Group of protestors wait with signs that read "Straight Outta I-200 to I-1000" during the 2018 Jobs and Justice March in Seattle, WA.

OPINION: Representation Matters

Why an economic recovery agenda shaped by those who have relied on government programs prioritizes investing in people

by Senator Joe Nguyen, 34th Legislative District

The headlines after several of us first-term legislators took office in 2019 proclaimed we were the “most diverse in state history,” and we should all be proud that we broke that record again after last year’s election. What hasn’t made the headlines, however, is the power of the advocacy we’ve witnessed from these legislators in conversations about how we should respond to the dire need felt by people in our communities. 
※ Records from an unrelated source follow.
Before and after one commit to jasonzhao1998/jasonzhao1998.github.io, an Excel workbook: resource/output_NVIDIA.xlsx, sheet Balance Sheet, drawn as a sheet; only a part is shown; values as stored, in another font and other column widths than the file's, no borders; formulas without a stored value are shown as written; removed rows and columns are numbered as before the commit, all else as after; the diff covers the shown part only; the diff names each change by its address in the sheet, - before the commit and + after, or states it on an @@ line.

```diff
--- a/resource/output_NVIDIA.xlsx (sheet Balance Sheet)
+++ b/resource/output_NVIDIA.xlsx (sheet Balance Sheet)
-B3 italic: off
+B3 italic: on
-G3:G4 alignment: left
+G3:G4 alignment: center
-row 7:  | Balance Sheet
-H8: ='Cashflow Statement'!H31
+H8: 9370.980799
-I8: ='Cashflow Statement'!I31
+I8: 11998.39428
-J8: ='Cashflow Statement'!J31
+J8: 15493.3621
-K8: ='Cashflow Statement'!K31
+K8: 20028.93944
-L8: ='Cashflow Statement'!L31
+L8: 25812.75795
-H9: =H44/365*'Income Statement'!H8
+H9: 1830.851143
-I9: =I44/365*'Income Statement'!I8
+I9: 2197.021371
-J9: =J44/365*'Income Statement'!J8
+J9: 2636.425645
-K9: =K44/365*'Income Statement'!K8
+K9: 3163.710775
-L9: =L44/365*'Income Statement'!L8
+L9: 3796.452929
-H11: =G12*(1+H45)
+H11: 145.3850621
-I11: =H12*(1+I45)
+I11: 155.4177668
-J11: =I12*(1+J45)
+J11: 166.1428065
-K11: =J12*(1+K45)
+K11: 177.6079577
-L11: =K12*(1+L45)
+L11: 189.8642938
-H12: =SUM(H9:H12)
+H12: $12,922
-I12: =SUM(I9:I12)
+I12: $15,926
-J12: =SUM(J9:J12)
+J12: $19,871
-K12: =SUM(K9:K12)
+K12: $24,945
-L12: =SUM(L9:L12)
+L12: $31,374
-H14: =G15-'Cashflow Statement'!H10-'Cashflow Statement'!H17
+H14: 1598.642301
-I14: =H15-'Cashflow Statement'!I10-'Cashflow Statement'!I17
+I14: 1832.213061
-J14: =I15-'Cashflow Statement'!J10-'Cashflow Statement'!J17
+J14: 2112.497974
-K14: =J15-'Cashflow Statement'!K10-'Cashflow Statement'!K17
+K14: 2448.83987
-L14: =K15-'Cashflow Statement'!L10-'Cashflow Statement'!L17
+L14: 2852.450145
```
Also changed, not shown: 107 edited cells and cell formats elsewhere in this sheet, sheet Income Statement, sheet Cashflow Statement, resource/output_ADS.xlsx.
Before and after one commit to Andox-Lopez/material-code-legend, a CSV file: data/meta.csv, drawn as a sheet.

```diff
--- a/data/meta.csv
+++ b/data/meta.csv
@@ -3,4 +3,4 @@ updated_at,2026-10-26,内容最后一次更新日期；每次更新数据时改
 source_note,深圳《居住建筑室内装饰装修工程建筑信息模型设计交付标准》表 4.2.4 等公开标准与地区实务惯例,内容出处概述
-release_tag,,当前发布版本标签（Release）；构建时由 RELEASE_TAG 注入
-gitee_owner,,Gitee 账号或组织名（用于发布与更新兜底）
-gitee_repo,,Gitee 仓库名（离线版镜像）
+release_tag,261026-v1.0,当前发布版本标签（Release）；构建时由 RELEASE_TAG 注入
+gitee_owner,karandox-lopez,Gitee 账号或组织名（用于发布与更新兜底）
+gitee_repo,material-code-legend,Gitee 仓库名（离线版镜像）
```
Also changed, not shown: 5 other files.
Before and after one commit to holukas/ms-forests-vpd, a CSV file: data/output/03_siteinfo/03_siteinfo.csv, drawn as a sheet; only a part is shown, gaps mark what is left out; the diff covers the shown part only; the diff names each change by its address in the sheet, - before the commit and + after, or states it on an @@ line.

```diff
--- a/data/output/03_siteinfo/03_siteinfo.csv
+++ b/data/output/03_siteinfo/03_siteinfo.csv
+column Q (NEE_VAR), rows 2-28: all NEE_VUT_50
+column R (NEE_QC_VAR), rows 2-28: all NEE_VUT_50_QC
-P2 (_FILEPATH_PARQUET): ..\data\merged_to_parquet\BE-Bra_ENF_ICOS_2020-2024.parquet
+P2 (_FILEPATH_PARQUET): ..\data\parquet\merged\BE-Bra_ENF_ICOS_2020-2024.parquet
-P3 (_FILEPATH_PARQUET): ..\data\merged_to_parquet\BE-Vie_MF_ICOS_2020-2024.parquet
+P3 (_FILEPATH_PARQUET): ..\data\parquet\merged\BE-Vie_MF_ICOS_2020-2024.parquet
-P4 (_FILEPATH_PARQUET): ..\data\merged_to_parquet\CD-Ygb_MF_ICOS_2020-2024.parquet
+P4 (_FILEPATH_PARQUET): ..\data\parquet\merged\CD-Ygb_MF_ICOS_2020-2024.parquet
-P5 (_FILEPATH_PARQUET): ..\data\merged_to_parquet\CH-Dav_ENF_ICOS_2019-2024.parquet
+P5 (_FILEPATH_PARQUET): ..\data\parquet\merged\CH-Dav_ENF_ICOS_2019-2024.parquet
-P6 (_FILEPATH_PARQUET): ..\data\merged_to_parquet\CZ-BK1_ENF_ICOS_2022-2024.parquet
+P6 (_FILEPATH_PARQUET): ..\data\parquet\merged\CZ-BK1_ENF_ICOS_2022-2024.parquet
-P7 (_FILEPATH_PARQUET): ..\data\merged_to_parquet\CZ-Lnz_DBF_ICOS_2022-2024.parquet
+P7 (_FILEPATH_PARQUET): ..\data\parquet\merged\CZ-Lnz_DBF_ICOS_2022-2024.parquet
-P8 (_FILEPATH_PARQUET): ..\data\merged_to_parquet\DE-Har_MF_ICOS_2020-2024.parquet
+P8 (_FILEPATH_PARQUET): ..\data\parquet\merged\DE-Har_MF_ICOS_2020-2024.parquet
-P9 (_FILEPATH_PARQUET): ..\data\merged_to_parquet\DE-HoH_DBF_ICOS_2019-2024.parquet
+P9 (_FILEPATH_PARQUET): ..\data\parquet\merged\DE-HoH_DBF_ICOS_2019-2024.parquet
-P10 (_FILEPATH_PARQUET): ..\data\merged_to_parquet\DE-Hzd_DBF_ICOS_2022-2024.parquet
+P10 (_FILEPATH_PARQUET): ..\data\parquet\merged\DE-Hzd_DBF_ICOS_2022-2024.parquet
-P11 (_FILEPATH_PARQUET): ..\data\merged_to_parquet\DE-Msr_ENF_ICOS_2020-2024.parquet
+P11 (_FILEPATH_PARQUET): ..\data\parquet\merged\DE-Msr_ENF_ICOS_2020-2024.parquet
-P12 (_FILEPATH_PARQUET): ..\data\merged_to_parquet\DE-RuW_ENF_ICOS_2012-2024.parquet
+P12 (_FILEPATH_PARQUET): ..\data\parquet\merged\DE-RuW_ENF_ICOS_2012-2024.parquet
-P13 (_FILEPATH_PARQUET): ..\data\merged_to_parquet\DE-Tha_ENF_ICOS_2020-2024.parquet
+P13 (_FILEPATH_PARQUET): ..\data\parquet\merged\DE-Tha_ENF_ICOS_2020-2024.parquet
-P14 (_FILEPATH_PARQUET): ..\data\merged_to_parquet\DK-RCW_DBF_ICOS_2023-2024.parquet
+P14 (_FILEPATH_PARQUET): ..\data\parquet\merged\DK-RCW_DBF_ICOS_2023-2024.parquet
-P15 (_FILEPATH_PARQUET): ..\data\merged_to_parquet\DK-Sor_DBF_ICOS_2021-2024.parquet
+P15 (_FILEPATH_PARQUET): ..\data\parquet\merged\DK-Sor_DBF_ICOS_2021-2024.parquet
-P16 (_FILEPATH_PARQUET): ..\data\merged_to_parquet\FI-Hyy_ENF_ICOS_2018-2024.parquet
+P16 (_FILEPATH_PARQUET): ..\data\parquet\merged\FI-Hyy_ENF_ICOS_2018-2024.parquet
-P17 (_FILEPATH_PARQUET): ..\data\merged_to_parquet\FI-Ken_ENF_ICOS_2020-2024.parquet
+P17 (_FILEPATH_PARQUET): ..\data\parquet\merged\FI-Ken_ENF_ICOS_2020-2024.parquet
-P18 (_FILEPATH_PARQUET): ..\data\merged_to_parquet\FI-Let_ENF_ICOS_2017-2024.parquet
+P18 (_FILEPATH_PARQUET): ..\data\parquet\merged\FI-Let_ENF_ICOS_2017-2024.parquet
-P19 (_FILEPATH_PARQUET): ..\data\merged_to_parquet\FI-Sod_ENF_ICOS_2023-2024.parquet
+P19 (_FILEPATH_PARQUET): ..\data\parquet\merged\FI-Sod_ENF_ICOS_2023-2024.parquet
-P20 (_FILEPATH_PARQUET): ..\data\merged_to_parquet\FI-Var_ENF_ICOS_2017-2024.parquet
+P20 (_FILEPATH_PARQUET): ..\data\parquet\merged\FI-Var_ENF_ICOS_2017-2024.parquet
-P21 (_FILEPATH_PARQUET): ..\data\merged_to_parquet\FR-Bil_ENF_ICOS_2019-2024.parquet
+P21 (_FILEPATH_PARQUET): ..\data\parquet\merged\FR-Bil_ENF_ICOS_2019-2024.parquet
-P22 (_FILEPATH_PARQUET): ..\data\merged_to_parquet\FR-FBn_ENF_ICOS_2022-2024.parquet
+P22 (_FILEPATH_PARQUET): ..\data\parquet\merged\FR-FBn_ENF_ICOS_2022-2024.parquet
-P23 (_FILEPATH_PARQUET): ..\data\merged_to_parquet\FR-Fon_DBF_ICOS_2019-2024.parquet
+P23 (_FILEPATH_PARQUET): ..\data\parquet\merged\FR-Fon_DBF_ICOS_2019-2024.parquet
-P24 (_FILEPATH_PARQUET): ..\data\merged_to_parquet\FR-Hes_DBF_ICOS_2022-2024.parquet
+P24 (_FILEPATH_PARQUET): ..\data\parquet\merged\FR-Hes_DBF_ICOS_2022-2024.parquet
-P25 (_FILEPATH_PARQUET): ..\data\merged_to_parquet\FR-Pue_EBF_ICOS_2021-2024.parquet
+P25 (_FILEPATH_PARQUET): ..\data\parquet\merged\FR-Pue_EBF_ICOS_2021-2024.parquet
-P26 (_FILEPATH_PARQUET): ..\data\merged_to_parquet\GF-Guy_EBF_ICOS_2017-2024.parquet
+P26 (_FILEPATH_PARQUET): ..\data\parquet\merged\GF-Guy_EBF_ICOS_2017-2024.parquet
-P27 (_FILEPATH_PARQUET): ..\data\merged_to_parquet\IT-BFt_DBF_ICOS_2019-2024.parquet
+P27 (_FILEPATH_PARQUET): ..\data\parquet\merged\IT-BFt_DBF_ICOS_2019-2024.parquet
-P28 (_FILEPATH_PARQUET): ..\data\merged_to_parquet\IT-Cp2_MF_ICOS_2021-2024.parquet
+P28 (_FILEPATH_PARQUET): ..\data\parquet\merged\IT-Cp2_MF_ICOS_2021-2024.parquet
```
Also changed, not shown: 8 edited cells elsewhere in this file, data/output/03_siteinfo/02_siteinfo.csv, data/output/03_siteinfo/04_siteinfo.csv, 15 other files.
That powerful advocacy is what’s responsible for the progress we’ve made this session in crafting a budget that reflects our values. Budget policy isn’t academic; the decisions we make about how to spend the state’s resources can be the difference between whether someone eats or starves, or whether they keep a roof over their head or end up homeless during a global pandemic. 

Just over a year ago, we began pushing back against old, conventional wisdom on government’s response in times of an economic crisis — the fallacies of “tighten our belts” and “trim the fat” during a recession. Despite the pandemic lasting far longer than any of us imagined in those early days, we’ve managed to resist the toxic ideology of austerity here in Washington state. Instead, we’re emerging from this year’s legislative session with historic investments in the programs that support people in times of crisis.

That paradigm shift will make a huge difference to people who are still unemployed or struggling to make ends meet: Instead of cutting programs people rely on, we’ve increased funding for Temporary Assistance to Needy Families (TANF) by 15%, finally funded the Working Families Tax Credit to the tune of $268 million, and allocated nearly a billion dollars in federal funding to rental relief and other supports to keep people housed. 

Some of these investments, like the Working Families Tax Credit, are long-time progressive priorities that we’re scaling up to meet the dire need of our communities. Others, like the emergency rental assistance program, are unique to this current crisis but will help address systemic inequities that left so many Washingtonians so vulnerable at the start of the pandemic. Here’s what all of the investments the state is making have in common: They had champions in the legislature who understand through firsthand experience what a difference a little bit of help from your community in a time of crisis can make. 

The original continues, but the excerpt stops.